“Our members — teachers, paraprofessionals, bus drivers, all of them — want to solve this crisis,” said Randi Weingarten, president of the American Federation of Teachers. “They want to make every school a place where parents want to send their kids and where kids thrive. And when educators, administrators, and parents work together, what a shock? Kids thrive.”  

Among the participants of the roundtable discussion were administrators for several large Harris and Fort Bend County districts:  

  • Aldine 
  • Alief 
  • Channelview 
  • Cypress-Fairbanks 
  • Fort Bend 
  • Galena Park 
  • Houston 
  • Sheldon 
  • Spring 

Participants also included representatives from two universities investing in strategies to recruit and train new educators: the University of Houston with its Accelerated Certification Program and Texas A&M University-Commerce’s Pride Pathways program, an accelerated bachelor’s program for aspiring educators.  

“We are proud to partner with Texas AFT to end Texas teacher shortages,” said Dr. Kimberly McLeod, associate vice president for economic and academic development at Texas A&M University-Commerce.  

The Texas A&M program focuses on making an education degree accessible to school support professionals like paraprofessionals and bus drivers — people who work in schools already and understand the communities in which they work.  

Weingarten said today’s group discussion and ongoing collaboration between districts and superintendents and school employees are creating a “climate of can-do.” Accordingly, several districts highlighted the on-the-ground, local actions they’re taking to retain their educator workforces.  

“We raised teacher salaries by 11%, which was huge and historic,” said Jeremy Grant-Skinner, chief talent officer for Houston ISD. “But one of the things that came up today is, how do we make sure we have the state funding necessary to continue?” 

The historic raises produced by advocacy from the Houston Federation of Teachers and collaboration with Houston ISD leaders were made possible because of one-time federal relief funding. Grant-Skinner underscored that state action on school funding will be required to make such investments in staffing ongoing and sustainable.  

To that point, state Rep. Alma Allen was on hand for the discussion to discuss what must be done at the Texas Legislature next year.  

“As your representative, your problem is my problem,” said Allen, a member of the House Public Education Committee. “I want for my grandchildren to have a decent education, and they can’t do that without a teacher in the classroom. We need to pay teachers what they are worth for the work they do.”  

With news of a $27 billion surplus in the state budget, all attendees noted the importance of the Texas Legislature spending those dollars on public education, a long-overdue investment in a state that ranks well below the national average in per-student funding of its schools.  
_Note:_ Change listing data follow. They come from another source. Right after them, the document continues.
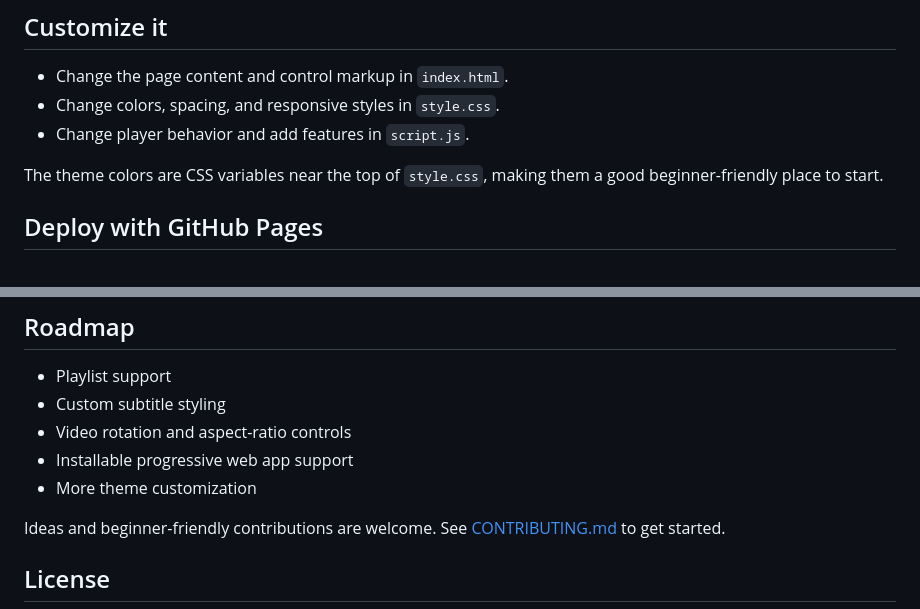
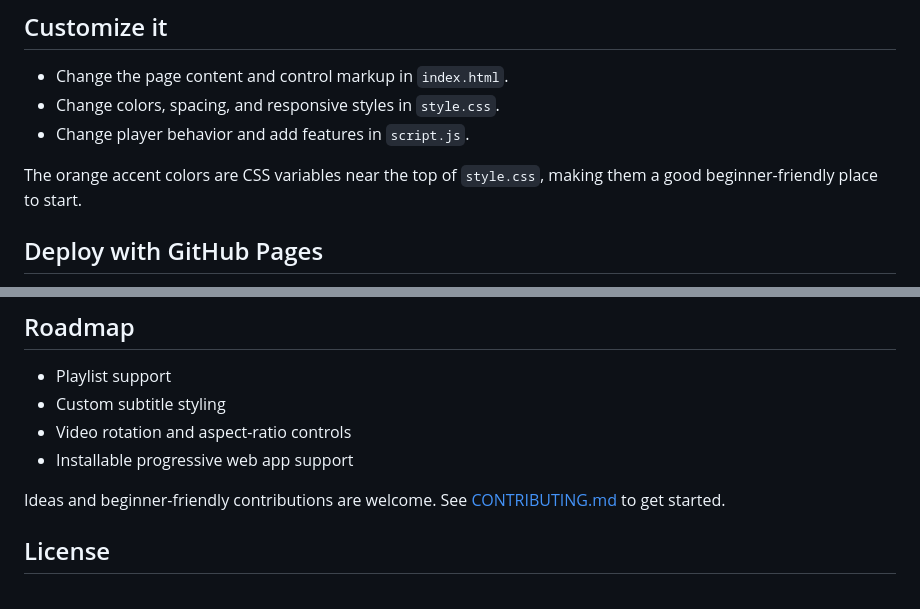
Before and after one commit to syedmugheessali/localplay, a Markdown page: README.md, 2 parts joined by grey strips. Drawn GitHub-style.

```diff
--- a/README.md
+++ b/README.md
@@ -112,7 +110,7 @@ localplay/
 - Change colors, spacing, and responsive styles in `style.css`.
 - Change player behavior and add features in `script.js`.
 
-The theme colors are CSS variables near the top of `style.css`, making them a good beginner-friendly place to start.
+The orange accent colors are CSS variables near the top of `style.css`, making them a good beginner-friendly place to start.
 
 ## Deploy with GitHub Pages
 
@@ -138,7 +136,6 @@ No additional build command is required.
 - Custom subtitle styling
 - Video rotation and aspect-ratio controls
 - Installable progressive web app support
-- More theme customization
 
 Ideas and beginner-friendly contributions are welcome. See [CONTRIBUTING.md](CONTRIBUTING.md) to get started.
 
```
Also changed, not shown: other parts of README.md (+4 -6 lines), CHANGELOG.md (+15 -0 lines), assets/localplay-preview.png, 4 other files.
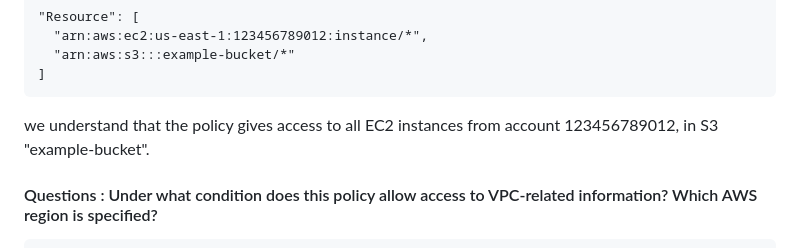
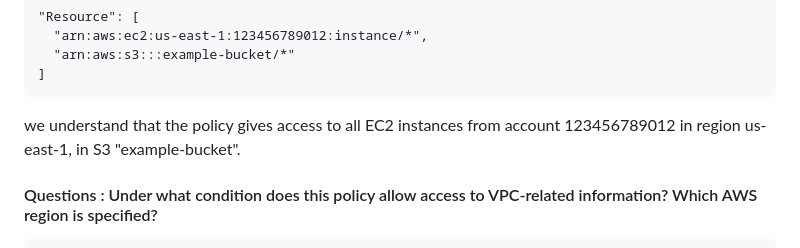
Before and after one commit to PabloEfrei/cloud-and-big-data-architectures-project, a Markdown page: README.md, the part around the change. Drawn GitHub-style.

```diff
--- a/README.md
+++ b/README.md
@@ -126,7 +126,7 @@ From this snippet :
       "arn:aws:s3:::example-bucket/*"
     ]
 
-we understand that the policy gives access to all EC2 instances from account 123456789012, in S3 "example-bucket".
+we understand that the policy gives access to all EC2 instances from account 123456789012 in region us-east-1, in S3 "example-bucket".
 
 #### Questions : Under what condition does this policy allow access to VPC-related information? Which AWS region is specified?
 
```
“It’s not just about the number. It’s about the will — about the priority,” said Zeph Capo, president of Texas AFT. “Will the priority be our public schools, or will it be tax breaks for the already wealthy? Come January, all of us will have to dig in deeper and work together to save public education for generations of kids to come.” 

If you missed the press conference yesterday following the roundtable, you can watch it online.